---------- GIVEN RECORDS
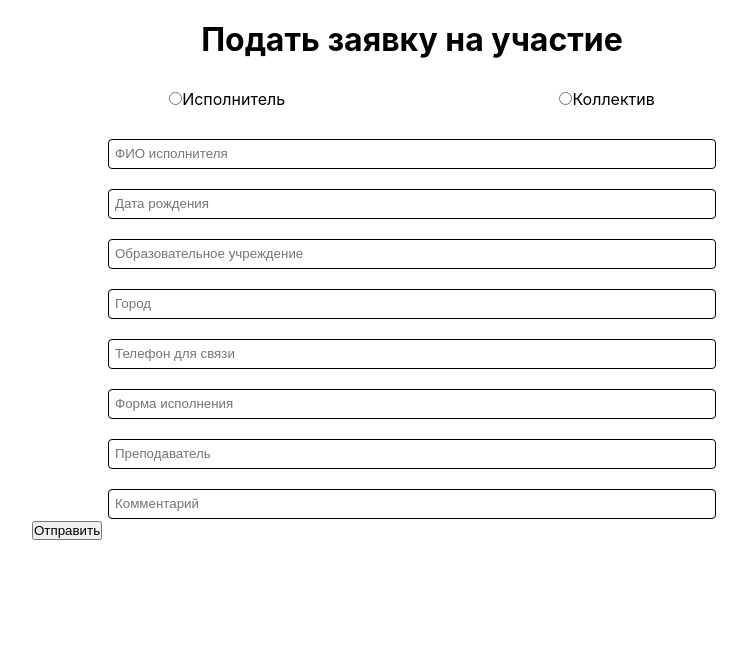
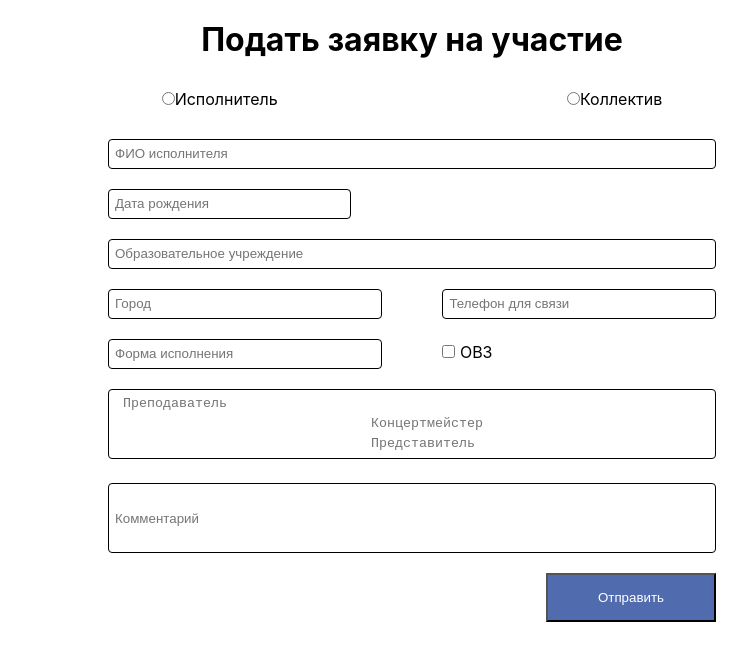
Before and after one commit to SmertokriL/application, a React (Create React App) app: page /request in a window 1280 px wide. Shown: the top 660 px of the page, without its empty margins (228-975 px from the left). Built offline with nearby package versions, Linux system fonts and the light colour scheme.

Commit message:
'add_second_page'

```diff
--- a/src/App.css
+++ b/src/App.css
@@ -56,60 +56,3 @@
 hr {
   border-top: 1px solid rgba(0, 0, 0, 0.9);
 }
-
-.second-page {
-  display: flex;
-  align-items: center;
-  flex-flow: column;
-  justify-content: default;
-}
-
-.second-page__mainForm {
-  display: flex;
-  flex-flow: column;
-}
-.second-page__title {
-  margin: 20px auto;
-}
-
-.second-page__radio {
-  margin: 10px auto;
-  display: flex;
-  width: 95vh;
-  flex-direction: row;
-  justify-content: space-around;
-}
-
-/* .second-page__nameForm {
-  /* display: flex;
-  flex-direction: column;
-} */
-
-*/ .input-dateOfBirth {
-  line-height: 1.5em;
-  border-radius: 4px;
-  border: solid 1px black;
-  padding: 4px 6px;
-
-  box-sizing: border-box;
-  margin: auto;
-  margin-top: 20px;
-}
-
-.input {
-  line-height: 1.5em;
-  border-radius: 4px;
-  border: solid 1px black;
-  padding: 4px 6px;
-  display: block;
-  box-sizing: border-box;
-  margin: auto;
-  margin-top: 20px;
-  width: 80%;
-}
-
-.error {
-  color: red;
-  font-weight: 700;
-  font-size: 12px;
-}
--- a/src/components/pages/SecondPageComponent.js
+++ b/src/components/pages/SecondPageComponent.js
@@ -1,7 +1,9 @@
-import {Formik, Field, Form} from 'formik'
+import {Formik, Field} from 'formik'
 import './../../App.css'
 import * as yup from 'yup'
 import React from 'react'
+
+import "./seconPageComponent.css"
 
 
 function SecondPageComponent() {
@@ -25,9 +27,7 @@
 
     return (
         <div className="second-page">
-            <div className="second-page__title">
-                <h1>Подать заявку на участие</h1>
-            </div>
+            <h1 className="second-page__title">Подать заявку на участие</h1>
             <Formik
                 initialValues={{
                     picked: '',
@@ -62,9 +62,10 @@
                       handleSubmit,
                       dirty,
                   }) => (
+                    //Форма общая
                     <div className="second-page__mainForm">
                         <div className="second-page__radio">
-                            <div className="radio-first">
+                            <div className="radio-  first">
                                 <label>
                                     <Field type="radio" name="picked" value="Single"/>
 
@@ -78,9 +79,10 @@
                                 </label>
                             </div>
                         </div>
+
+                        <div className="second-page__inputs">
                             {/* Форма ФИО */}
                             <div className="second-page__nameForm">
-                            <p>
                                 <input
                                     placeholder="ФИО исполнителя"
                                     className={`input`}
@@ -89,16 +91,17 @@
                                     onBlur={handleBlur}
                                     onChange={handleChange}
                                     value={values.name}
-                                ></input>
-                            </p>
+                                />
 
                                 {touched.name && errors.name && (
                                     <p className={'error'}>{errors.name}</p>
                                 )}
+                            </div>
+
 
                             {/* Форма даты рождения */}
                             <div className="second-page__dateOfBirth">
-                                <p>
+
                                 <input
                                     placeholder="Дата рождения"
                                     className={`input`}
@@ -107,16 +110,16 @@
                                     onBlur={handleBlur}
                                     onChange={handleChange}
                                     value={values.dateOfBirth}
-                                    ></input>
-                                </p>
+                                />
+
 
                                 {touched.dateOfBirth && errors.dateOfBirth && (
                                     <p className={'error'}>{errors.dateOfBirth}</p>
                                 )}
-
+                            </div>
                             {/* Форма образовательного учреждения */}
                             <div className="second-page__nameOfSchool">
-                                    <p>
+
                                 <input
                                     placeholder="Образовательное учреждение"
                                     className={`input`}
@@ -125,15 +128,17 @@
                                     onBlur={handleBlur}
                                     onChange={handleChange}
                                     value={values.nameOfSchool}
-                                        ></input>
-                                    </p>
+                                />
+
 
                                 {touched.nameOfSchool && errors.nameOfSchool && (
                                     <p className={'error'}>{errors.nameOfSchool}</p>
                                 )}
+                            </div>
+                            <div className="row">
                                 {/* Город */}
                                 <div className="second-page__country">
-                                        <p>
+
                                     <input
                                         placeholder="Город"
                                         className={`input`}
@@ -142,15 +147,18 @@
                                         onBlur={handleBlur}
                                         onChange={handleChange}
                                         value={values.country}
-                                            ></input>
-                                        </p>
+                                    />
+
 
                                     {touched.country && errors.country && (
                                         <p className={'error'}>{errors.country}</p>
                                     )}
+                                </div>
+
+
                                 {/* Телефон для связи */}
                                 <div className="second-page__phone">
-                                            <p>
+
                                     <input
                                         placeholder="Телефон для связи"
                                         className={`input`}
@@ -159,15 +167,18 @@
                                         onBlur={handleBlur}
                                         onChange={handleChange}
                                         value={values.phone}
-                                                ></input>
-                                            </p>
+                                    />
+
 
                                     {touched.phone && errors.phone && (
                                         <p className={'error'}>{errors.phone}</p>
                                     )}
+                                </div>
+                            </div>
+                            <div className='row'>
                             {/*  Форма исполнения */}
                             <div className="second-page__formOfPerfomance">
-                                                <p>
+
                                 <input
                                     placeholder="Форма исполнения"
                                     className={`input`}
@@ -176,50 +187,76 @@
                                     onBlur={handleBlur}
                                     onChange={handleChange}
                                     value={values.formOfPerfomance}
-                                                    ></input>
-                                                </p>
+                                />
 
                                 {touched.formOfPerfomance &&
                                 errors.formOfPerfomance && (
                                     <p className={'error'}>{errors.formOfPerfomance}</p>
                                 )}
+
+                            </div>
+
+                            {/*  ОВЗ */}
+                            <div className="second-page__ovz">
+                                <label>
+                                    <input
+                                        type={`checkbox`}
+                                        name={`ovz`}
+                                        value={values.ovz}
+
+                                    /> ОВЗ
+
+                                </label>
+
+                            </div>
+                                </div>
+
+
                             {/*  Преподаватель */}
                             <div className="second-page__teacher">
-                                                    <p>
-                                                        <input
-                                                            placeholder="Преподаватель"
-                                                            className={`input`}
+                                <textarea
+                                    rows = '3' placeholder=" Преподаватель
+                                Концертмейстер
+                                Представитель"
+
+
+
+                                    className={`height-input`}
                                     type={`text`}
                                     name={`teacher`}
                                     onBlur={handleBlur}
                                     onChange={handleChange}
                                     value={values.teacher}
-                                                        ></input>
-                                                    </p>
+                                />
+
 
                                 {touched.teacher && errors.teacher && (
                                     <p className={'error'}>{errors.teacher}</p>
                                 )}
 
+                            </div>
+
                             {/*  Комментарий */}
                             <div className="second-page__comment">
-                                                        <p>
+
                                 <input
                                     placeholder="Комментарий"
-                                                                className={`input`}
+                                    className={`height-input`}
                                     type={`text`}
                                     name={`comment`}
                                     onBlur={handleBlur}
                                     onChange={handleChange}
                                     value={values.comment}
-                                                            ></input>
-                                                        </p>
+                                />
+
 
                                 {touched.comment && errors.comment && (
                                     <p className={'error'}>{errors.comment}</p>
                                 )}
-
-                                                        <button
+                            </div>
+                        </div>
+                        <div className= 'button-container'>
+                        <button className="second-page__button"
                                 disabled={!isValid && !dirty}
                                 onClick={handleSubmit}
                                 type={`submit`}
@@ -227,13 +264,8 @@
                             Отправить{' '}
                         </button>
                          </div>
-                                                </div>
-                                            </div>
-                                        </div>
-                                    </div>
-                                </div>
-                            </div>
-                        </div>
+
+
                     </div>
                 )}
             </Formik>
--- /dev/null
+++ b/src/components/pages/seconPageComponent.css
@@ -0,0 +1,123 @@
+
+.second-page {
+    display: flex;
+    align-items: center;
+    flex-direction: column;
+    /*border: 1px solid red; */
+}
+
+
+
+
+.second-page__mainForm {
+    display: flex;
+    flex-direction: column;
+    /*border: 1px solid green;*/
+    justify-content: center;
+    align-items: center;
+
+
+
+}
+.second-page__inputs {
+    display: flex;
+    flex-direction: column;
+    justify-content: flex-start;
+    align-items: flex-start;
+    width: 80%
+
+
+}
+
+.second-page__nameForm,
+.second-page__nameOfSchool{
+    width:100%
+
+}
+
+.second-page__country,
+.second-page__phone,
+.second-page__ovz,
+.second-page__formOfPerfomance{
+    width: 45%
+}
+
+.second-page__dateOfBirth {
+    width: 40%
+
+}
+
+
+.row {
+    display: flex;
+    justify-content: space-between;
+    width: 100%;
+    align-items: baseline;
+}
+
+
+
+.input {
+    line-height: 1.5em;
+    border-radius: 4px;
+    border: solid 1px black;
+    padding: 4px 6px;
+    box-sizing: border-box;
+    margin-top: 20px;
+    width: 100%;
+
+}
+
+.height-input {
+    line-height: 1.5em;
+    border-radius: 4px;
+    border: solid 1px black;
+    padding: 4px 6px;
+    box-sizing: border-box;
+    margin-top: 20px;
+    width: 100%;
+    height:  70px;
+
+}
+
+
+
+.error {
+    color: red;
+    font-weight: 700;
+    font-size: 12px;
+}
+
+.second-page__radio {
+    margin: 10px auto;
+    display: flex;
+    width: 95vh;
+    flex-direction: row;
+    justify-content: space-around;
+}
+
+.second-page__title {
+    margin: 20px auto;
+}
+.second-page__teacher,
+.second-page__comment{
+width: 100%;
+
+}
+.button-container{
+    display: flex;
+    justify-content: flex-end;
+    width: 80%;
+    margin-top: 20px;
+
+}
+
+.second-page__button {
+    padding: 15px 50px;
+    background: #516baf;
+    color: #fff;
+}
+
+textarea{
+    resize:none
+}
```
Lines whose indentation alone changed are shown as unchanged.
--------------------
[WHAT THE TASK ASKS] Search the data above for "type" and copy every line where it turns up.

[EXERCISE ANSWER]
                                     <Field type="radio" name="picked" value="Single"/>
+                                        type={`checkbox`}
                                     type={`text`}
                                     type={`text`}
                                 type={`submit`}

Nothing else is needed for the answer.